As I’ve come to understand more about the present state of the Finger Lakes wine industry, a few key topics seem to bubble up to the top consistently. One that I find to be important is the question of whether or not there is a divide or segmentation of the wine producers here based on the types of grapes being planted and produced by each winery.
The Finger Lakes wine industry has a history steeped in plantings of native varieties such as Concord and Catawba and some of its best-selling wines still reflect a significant demand for these wine varietals as well as for hybrids.

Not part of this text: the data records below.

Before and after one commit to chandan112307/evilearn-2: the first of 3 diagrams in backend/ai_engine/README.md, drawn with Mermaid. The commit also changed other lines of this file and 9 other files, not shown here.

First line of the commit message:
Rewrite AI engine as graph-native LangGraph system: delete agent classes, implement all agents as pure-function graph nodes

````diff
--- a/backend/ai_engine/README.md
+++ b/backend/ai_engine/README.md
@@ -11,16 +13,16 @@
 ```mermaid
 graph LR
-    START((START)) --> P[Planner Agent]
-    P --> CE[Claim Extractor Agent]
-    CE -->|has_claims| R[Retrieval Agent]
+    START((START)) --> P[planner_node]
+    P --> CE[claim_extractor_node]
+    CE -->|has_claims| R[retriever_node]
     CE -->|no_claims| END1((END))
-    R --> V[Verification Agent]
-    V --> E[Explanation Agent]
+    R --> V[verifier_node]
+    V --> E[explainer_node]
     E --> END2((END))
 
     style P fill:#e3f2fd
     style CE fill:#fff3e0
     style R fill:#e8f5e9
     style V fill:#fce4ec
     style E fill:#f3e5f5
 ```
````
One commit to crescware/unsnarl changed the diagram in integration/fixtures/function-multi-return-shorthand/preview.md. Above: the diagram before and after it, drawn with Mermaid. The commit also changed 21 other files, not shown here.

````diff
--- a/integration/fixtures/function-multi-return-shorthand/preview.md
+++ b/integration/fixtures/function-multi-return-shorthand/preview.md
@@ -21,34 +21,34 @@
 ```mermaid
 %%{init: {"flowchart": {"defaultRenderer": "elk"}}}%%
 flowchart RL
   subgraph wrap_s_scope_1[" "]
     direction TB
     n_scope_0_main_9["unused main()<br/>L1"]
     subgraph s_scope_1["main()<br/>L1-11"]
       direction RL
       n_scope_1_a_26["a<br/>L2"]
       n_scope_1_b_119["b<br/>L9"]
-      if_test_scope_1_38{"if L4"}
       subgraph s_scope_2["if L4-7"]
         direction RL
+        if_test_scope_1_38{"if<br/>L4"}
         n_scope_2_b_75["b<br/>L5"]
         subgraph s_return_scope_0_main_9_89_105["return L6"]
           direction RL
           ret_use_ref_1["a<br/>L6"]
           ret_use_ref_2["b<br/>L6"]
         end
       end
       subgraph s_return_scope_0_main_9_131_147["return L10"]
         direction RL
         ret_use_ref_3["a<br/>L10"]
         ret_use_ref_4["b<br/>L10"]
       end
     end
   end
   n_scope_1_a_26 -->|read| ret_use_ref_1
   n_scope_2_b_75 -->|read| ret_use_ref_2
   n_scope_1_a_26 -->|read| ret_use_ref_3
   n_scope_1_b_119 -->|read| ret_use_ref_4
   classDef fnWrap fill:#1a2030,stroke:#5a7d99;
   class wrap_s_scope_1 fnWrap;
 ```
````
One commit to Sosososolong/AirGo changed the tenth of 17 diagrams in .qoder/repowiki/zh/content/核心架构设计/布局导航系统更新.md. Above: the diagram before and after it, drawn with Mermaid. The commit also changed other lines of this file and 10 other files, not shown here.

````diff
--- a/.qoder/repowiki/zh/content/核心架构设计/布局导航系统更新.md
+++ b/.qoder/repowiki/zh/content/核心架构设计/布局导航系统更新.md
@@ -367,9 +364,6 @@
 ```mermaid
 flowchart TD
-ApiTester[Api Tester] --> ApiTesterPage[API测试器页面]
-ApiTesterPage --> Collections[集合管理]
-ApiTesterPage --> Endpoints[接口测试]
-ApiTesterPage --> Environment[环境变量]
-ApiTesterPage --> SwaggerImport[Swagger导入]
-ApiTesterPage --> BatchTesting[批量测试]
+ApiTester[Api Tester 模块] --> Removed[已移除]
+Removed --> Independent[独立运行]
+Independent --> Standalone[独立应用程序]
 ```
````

It seems that there is a bit of a divide amongst those producers who are catering to this sweet wine-drinking consumer, in some ways the lifeblood of the region, and those who are throwing themselves into producing vinifera varietals such as Riesling, Gewürztraminer and Cabernet Franc in a dry style that are attractive to a more sophisticated palate, for those wine geeks and foodies among us.
And I’ve seen wine lists at wineries that incorporate both sweet, native varietals and vinifera. Where is the future of the Finger Lakes in regards to native vs. vinifera? Do you feel a divide amongst producers with one side all for producing the sweeter style wines vs. those who are much more interested in perfecting their vinifera offerings? Will vinifera varietals continue to put the Finger Lakes “on the map” as a serious world-class wine producing region, overshadowing the image that clings to the region because of its history of producing sweet wines? I wonder if there should be a separation in marketing efforts for the two segments. Are the sweet wine-only producers dragging the vinifera producers down in terms of the perception of Finger Lakes Wine Country? Or is there some way to use the diversity of wine offerings available in the Finger Lakes to our advantage and tout the region as one that offers both ends of the spectrum, appealing to many types of wine palate?
Morgen McLaughlin, President of Finger Lakes Wine Country Tourism Marketing Association, offered these observations on the topic, “I think the reason that many wineries still produce sweet wines is because they sell better in tasting rooms. The drier, vinifera wines do well with journalists, restaurants, retailers, and with certain consumers. The wineries in the Finger Lakes rely heavily on tasting room sales (over 80% of sales for many wineries) and at the end of the day the wineries need to stay in business. Even those producers who focus on dry-style vinifera wines have at least one “cash cow” wine. Maybe not always a native or hybrid blend, but something with residual sugar. Most people talk dry but drink sweet. Why do you think Kendall Jackson has sold so much Chardonnay. They added some residual sugar and saw their sales skyrocket.”
(Full disclosure: I work with Morgen and Finger Lakes Wine Country Tourism Marketing Association on projects on a regular basis)